Exercise input START

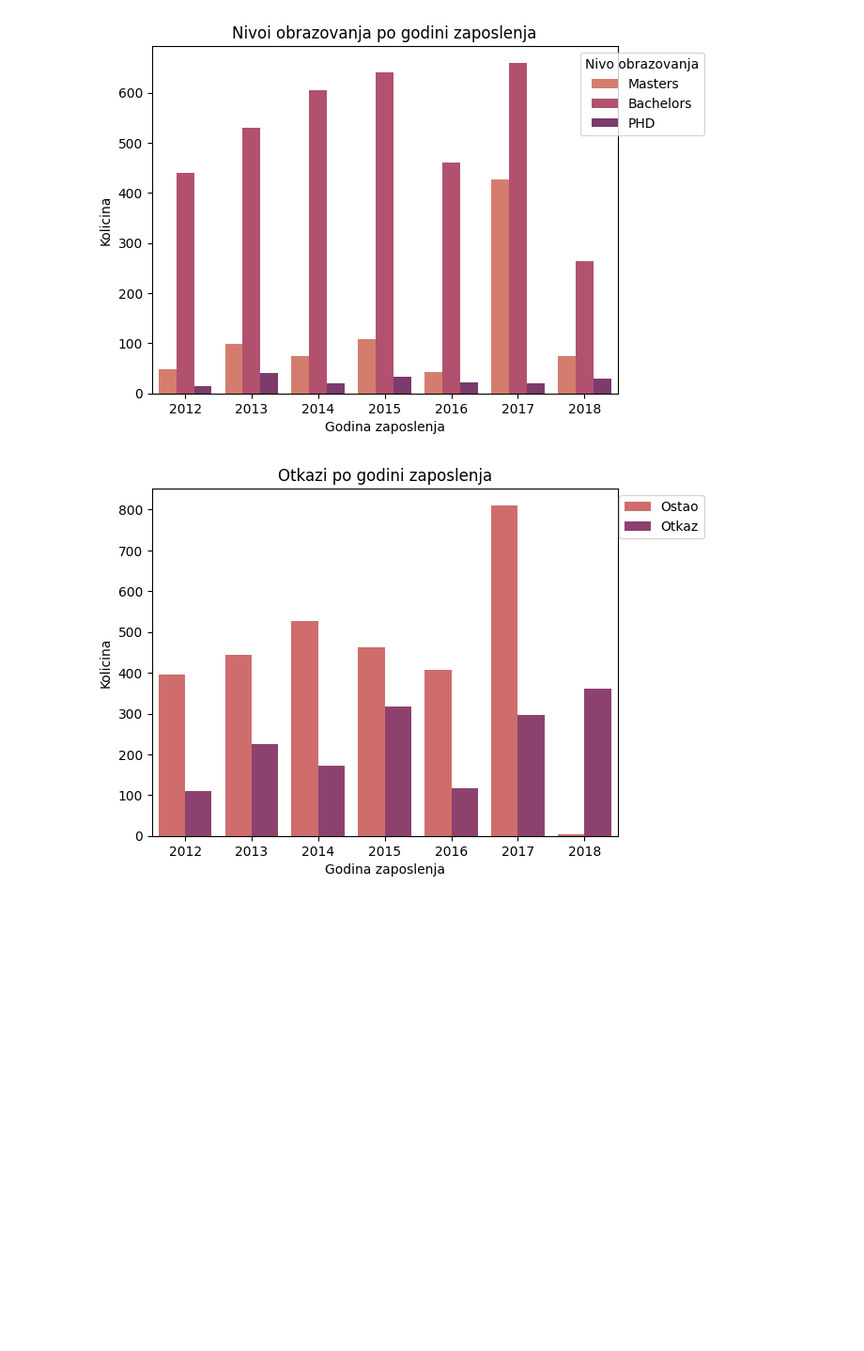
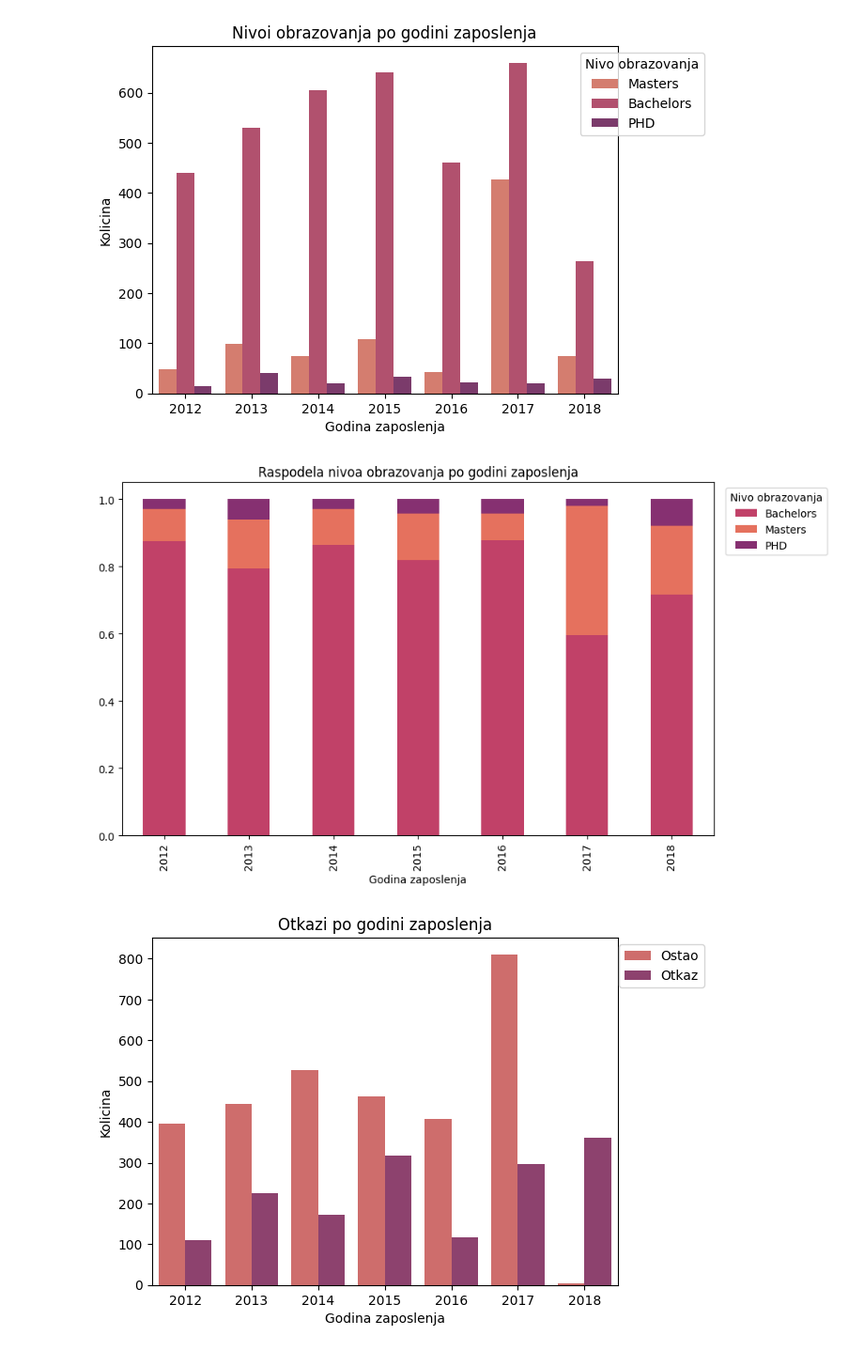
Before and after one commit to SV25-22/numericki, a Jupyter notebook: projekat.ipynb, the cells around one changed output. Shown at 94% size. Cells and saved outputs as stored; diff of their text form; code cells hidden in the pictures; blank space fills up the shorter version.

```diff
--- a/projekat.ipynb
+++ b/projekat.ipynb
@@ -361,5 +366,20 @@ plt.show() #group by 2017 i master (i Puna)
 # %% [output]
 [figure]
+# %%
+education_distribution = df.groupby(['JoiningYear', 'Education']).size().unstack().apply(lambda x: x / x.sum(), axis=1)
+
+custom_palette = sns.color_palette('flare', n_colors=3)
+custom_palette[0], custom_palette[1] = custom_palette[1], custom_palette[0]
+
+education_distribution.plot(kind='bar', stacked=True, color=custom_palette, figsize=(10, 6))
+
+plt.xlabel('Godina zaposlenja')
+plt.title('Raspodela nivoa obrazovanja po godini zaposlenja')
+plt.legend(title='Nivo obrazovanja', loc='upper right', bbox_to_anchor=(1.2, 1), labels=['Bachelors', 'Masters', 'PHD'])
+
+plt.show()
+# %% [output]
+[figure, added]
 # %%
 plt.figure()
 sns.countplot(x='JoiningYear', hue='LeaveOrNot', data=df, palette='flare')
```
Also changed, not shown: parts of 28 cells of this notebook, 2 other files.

Exercise input END

◆ Exercise directions: Among the entries, how many lines include the word "ipynb"? Answer with a single number and nothing further.

◆ Solution: 3